WORK TO BE COMPLETED
Work out how many lines of the records contain "section". Answer with the number and nothing else.

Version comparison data
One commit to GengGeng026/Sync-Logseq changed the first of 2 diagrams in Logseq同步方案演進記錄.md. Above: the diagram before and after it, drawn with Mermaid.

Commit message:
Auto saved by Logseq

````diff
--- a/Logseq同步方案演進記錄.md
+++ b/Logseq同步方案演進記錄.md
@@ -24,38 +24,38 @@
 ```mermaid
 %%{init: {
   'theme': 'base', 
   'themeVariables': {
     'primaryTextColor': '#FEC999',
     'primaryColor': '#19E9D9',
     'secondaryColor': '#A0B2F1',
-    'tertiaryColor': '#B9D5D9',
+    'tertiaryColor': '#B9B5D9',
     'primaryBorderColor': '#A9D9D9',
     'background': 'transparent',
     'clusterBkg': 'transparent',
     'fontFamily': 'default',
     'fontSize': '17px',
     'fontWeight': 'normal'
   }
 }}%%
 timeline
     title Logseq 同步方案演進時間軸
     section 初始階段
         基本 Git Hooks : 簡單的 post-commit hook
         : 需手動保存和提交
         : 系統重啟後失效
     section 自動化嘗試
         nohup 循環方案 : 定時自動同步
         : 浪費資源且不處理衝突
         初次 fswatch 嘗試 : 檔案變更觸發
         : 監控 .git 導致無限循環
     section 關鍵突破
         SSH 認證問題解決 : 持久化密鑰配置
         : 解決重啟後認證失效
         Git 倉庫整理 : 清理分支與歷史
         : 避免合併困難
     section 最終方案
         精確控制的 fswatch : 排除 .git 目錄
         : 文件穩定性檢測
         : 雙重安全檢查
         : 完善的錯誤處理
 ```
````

ANSWER TO THIS PROBLEM
4